The physical and emotional toll of caring for a senior loved one can be draining and isolating at times. There is probably no other time of year when that is more apparent than the holidays.
What can you do to help prevent the holiday blues and potentially a case of depression?
Here are some suggestions for tackling this holiday season and the year ahead.
Preventing Caregiver Depression during the Holidays
Prevention starts with recognizing that no caregiver can do it all on their own any time of year, let alone during the busy holiday season. Failing to accept this can put you at risk for a host of health problems, including clinical Depression.
Here are some steps you can take now to prevent falling victim to the holiday blues or depression:
- Accept help: Caregivers often feel duty bound to care for a senior loved one on their own. Even when an offer of help is extended, they may refuse it. This holiday season, give yourself permission to ask for and accept help. Whether it is from a friend who volunteers to run errands for you or a church program that assists homebound seniors, say “yes” during the holiday season and beyond.
- Explore respite care: Take advantage of a local assisted living community’s respite care services and adult day programs near you. During the holidays, these programs will give you freedom to participate in family gatherings or enjoy time with friends. Many health professionals recommend family caregivers make respite care a permanent part of their caregiving plan.
- Plan a potluck: In pre-caregiving years, parties at your home may have been elaborate affairs with a menu of delicious foods you prepared on your own. Don’t let a shortage of time keep you from hosting a festive gathering at your home. Friends and loved ones will likely be happy to bring a dish or two if it means spending time with you during the holidays.
- Physical activity: One of the best ways to prevent or beat the blues is with physical activity. Routine exercise, such as walking or riding a stationary bike, can help boost your mood.
- Quiet the mind: Meditation and yoga are two easy ways to quiet the mind and calm the spirit. Even a quick ten minutes each morning can help you start the day off right.

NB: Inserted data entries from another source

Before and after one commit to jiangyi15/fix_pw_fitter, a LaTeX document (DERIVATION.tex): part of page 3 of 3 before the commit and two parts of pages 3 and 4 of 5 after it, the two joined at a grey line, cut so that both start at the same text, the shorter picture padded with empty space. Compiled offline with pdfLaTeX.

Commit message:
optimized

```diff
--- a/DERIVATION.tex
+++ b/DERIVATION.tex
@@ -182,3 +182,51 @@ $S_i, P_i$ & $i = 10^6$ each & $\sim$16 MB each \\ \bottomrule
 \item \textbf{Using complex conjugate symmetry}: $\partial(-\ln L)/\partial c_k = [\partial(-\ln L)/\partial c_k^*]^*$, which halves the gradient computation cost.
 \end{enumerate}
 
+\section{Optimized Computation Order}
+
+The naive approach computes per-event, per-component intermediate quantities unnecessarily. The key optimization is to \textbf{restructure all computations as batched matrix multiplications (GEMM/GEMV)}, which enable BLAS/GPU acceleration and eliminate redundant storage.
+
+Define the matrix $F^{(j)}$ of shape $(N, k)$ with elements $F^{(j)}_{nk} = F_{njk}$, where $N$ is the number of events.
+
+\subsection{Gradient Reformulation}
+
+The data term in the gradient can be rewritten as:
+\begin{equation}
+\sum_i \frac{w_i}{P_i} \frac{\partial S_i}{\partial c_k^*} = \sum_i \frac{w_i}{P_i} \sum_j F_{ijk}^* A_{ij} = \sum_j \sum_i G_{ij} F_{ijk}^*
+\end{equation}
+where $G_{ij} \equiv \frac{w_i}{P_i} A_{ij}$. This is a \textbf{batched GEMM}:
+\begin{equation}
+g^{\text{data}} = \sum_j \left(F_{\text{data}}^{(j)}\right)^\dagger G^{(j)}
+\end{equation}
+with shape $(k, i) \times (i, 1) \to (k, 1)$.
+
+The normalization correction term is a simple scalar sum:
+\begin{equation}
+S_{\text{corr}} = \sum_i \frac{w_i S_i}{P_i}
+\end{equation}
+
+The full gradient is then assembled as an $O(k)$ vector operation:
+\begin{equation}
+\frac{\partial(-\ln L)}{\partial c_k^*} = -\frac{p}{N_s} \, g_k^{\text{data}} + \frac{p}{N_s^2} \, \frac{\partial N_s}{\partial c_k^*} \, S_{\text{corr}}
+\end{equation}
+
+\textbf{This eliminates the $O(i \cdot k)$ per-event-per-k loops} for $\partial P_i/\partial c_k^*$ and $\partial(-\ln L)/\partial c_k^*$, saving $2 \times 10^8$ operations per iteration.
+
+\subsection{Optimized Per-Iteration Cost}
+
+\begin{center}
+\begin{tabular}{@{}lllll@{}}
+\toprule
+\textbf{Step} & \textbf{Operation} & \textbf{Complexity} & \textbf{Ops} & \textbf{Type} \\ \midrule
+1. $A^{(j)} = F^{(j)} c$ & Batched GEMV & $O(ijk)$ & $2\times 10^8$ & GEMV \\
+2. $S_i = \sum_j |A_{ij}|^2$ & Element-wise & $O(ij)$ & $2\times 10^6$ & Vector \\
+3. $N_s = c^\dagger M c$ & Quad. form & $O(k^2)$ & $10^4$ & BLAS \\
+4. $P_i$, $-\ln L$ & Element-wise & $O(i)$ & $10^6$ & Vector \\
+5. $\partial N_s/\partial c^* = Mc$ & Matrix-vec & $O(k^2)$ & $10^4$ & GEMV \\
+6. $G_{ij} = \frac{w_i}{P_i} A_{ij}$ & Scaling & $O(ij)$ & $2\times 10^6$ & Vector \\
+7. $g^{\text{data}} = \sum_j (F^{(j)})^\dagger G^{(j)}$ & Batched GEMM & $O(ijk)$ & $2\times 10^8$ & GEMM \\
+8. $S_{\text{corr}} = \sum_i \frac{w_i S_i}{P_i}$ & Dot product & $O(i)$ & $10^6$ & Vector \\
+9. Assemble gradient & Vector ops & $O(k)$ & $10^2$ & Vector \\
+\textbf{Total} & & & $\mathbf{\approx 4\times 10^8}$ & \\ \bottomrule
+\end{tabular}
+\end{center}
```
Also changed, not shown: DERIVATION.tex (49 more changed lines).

- Journaling: Another way to de-stress and cope with caregiving challenges is by journaling. Taking a few minutes at bedtime to get your thoughts, fears and frustrations down on paper can help you heal and move forward. It can also help you sleep better—a challenge for many weary caregivers.
Warning Signs of Caregiver Depression
Emotional wellness also necessitates caregivers learn to recognize the early signs of depression. These warning signs often include:
- Change in disposition or personality
- Being quick to anger or becoming tearful easy
- Unintentional weight gain or loss
- Feeling of fatigue that doesn’t go away even with a good night’s rest
- Sleep problems—whether it is sleeping too much, or not enough
- Physical health issues, such as headaches or digestive problems
- Difficulty completing tasks and making decisions
- Developing new negative behaviors, like drinking or smoking, to cope with stress
- Feeling resentful of the loved one you care for and of other family members
- Lack of interest in favorite pastimes and hobbies
If more than one or two of these warning signs could be used to describe how you are feeling, schedule an appointment with your primary care physician. Early intervention can help prevent a case of the blues from developing in to a more serious diagnosis of depression.
Sunrise Senior Living Caregiver Support Center
With more than 65 million adults in this country acting as a caregiver for someone they love, we know the need for resources and support is great. Check out our caregiver support center.
You will find resources that range from videos on caring for a loved one with Alzheimer’s to ideas for finding a caregiver support group. You are likely to find answers to many of your caregiving challenges here!
With these resources and tips, we hope you’ll be able to make this holiday season a special time for your senior loved one, your family, and yourself.